Hoodoo – A North American approach to magic and mysticism that combine elements of African, Native American, and European folk medicine and traditions. It is “baptist” in the sense that mostly non Catholics practice it, so they don’t usually use the Saints as covers for the Orishas. Some do use Angels though. The Angels apparently don’t mind this because it works.
Bible verses and Christian practices are a common part of root work in Hoodoo, along with a variety of American traditional practices that developed through time or borrowed from old world cultures.
Obeah – Obeah’s roots are mostly Igbo. Its origins are in the Igbo belief system called Odinani. It was mixed quite a bit with the Yoruba and some Caribbean belief systems in the Americas, but the style of practice was already quite mixed before. Now, it is basically African-Carribean folk medicine, but Obeah practitioners take from any and all systems that work. They tend to be African centered, but eclectic and esoteric.
There was a wide chain of information stretching as far as ancient Canaan through north and central Africa, to west Africa. Historically, Odinani and later Obeah practitioners drew from a variety of sources.
Unlike other systems that often have a more strict hierarchy, and differentiate between the initiated and non initiated, Obeah people are quite often very solitary, and make their status or fame from their record of service. It is less a belief system in and of itself than it is an approach to Vodun and/or Odinani. Some are even more keen to a Nubian/Khemet style of practice and ceremony.
Quimbanda – A modern urban Afro-Brazilian spiritual and magical system with a pantheon of Exus and Pomba Giras or incorporated deities. Like most other systems, there is no one Quimbanda, but what’s consistent is the focus on Exu and Pomba Gira. Many occult practices have been absorbed and given a Quimbanda flavor, so don’t be surprised to see any deity from anywhere given an Exu or Pomba Gira prefix.
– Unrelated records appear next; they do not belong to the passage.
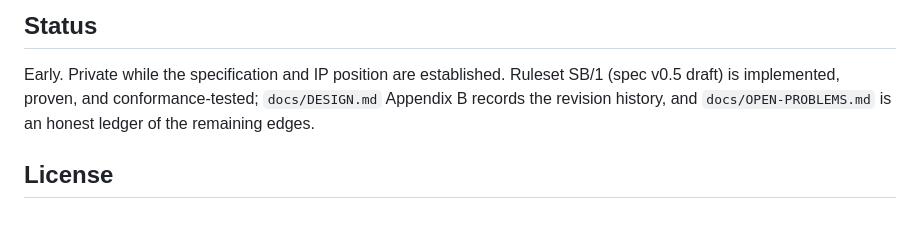
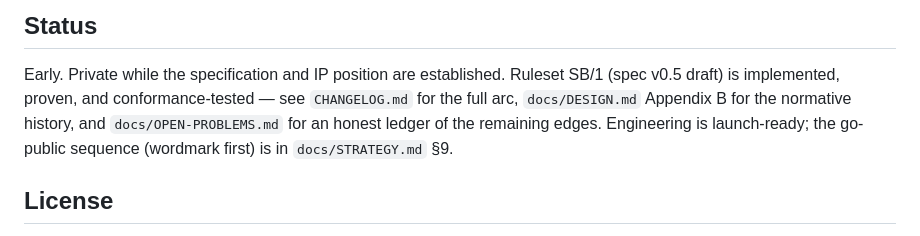
Before and after one commit to Tokeloshe/starboard-protocol, a Markdown page: README.md, the part around the change. Rendered like a GitHub page.

```diff
--- a/README.md
+++ b/README.md
@@ -134,8 +134,10 @@ that make the protocol safe make it unforkable.
 
 Early. Private while the specification and IP position are established.
 Ruleset SB/1 (spec v0.5 draft) is implemented, proven, and
-conformance-tested; `docs/DESIGN.md` Appendix B records the revision history,
-and `docs/OPEN-PROBLEMS.md` is an honest ledger of the remaining edges.
+conformance-tested — see `CHANGELOG.md` for the full arc, `docs/DESIGN.md`
+Appendix B for the normative history, and `docs/OPEN-PROBLEMS.md` for an
+honest ledger of the remaining edges. Engineering is launch-ready; the
+go-public sequence (wordmark first) is in `docs/STRATEGY.md` §9.
 
 ## License
 
```
Also changed, not shown: CHANGELOG.md (added, +86 -0 lines), docs/STRATEGY.md (+32 -1 lines).
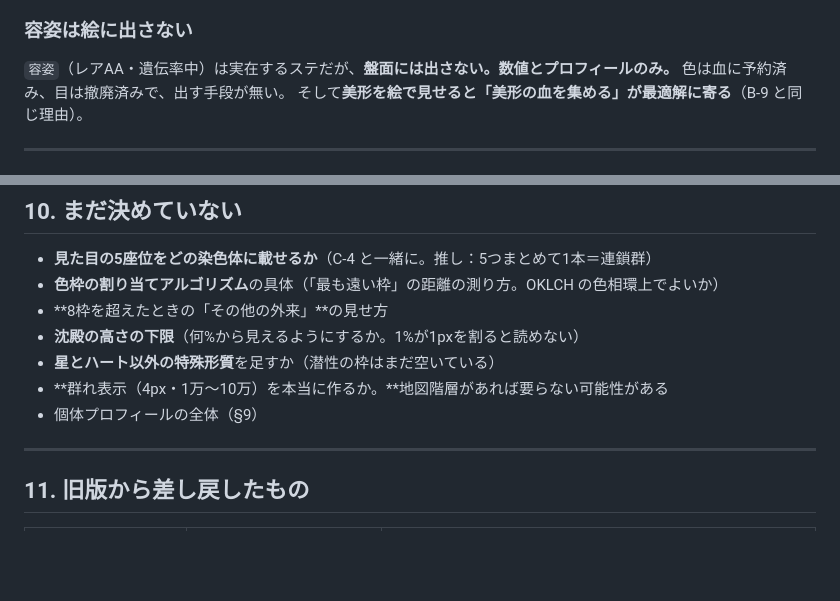
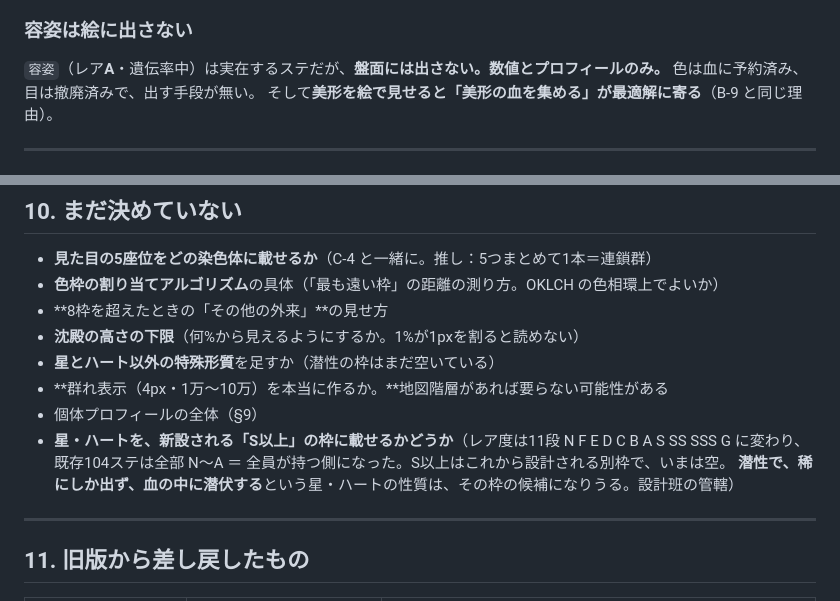
Before and after one commit to 159265moneys/zoushoku-world-sim, a Markdown page: キャラビジュアル.md, 2 parts joined by grey strips. Rendered like a GitHub page; blank space fills up the shorter version.

Commit message:
docs(キャラビジュアル): レア度11段化に追随。容姿 AA→A／星・ハートをS以上の枠に載せるかを未決に追加
Co-Authored-By: Claude Opus 5 <noreply@anthropic.com>

```diff
--- a/キャラビジュアル.md
+++ b/キャラビジュアル.md
@@ -63,7 +63,7 @@ A-5 の二層（盤面＝ただごとではないことだけ／詳細＝内訳
 
 ### 容姿は絵に出さない
 
-`容姿`（レアAA・遺伝率中）は実在するステだが、**盤面には出さない。数値とプロフィールのみ。**
+`容姿`（レア**A**・遺伝率中）は実在するステだが、**盤面には出さない。数値とプロフィールのみ。**
 色は血に予約済み、目は撤廃済みで、出す手段が無い。
 そして**美形を絵で見せると「美形の血を集める」が最適解に寄る**（B-9 と同じ理由）。
 
@@ -347,6 +347,9 @@ sat         生死
 - **星とハート以外の特殊形質**を足すか（潜性の枠はまだ空いている）
 - **群れ表示（4px・1万〜10万）を本当に作るか。**地図階層があれば要らない可能性がある
 - 個体プロフィールの全体（§9）
+- **星・ハートを、新設される「S以上」の枠に載せるかどうか**（レア度は11段 N F E D C B A S SS SSS G に変わり、
+  既存104ステは全部 N〜A ＝ 全員が持つ側になった。S以上はこれから設計される別枠で、いまは空。
+  **潜性で、稀にしか出ず、血の中に潜伏する**という星・ハートの性質は、その枠の候補になりうる。設計班の管轄）
 
 ---
 
```
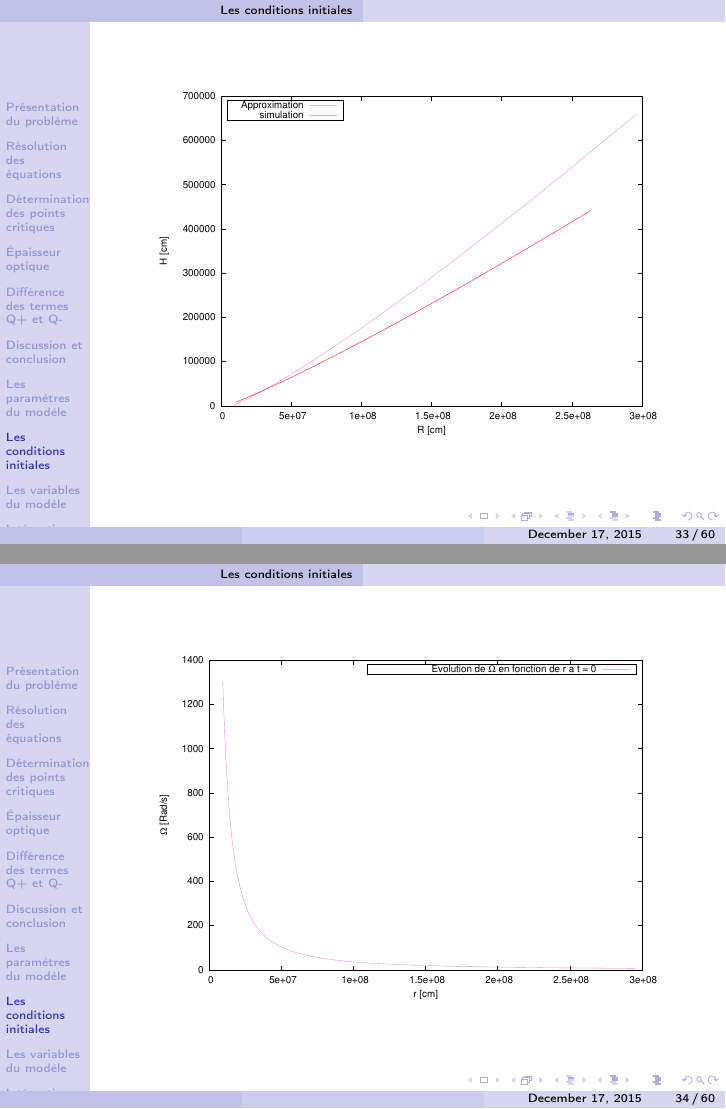
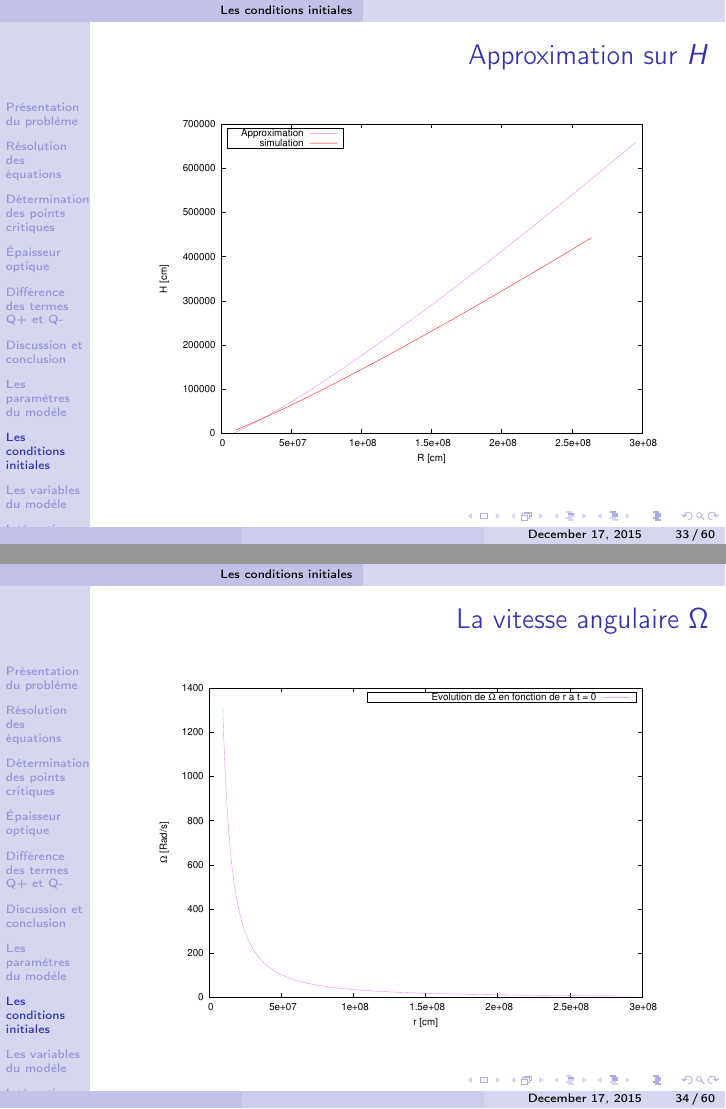
Before and after one commit to M2-AAIS/BAD-Presentation, LaTeX slides (presentation.tex, which reads conditions_initiales.tex): pages 33 and 34 of 71, joined at a grey line. Compiled offline with pdfLaTeX.

Commit message:
idemmmmm

```diff
--- a/conditions_initiales.tex
+++ b/conditions_initiales.tex
@@ -39,12 +39,14 @@
 \end{frame}
 
 \begin{frame}
+\frametitle{Approximation sur $H$}
 	\begin{center}
 		\includegraphics[scale=0.7]{ic_h.eps}
 	\end{center}
 \end{frame}
 
 \begin{frame}
+\frametitle{La vitesse angulaire $\Omega$}
 	\begin{center}
 		\includegraphics[scale=0.7]{Omega.eps}
 	\end{center}
```
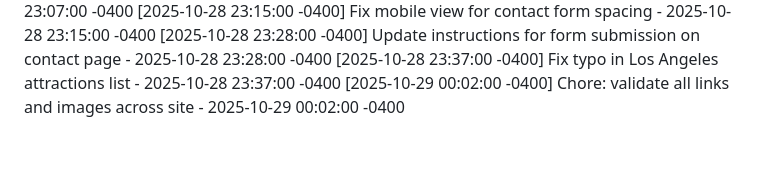
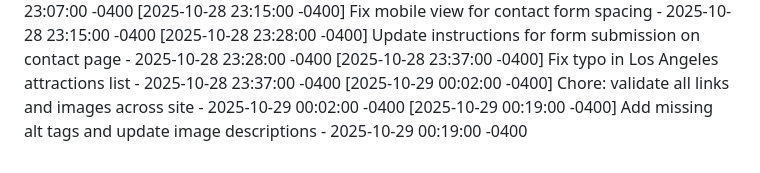
Before and after one commit to avilanoslen2006-png/CaliforniaCityExplorer, a Markdown page: COMMIT_HISTORY.md, the part around the change. GitHub-like rendering.

Commit message:
Add missing alt tags and update image descriptions

```diff
--- a/COMMIT_HISTORY.md
+++ b/COMMIT_HISTORY.md
@@ -42,3 +42,4 @@
 [2025-10-28 23:28:00 -0400] Update instructions for form submission on contact page - 2025-10-28 23:28:00 -0400
 [2025-10-28 23:37:00 -0400] Fix typo in Los Angeles attractions list - 2025-10-28 23:37:00 -0400
 [2025-10-29 00:02:00 -0400] Chore: validate all links and images across site - 2025-10-29 00:02:00 -0400
+[2025-10-29 00:19:00 -0400] Add missing alt tags and update image descriptions - 2025-10-29 00:19:00 -0400
```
Kindoki and Brujeria – In the Congo, where some of the practices originated, “kindoki” means “witchcraft”, which may or may not be conscious or purposeful. In Spain and Portugal, Brujeria also means “witchcraft”, but it is purposeful. In the diaspora, Kindoki and Brujeria are a mix of African, Native American, Spanish, and other Latin mysticism and magic. It is mostly practiced in Central America and the southwestern United States. Much like Obeah, it is very eclectic, varies from place to place, and mostly focusing on the sorcery. A practitioner may be of any religion normally, though most are Catholic.
On the surface, it may seem similar to Santeria, but there is the incorporation of pre colonial practices and beliefs from Central America from the Aztec and Maya. It is also usually practiced by solitaries or small groups or families.
Orishaism – This is an umbrella term for worshiping the Orishas, but usually used to describe the beliefs of Africans and others in the diaspora who do not have known family ties in west Africa, but worship the Orishas, and are not affiliated with larger communities. It may end up being the title for a western African diaspora movement of system of its own as more African Americans become disenchanted with other groups.
© 1997 Sis. Nicole Lasher and respective guest authors.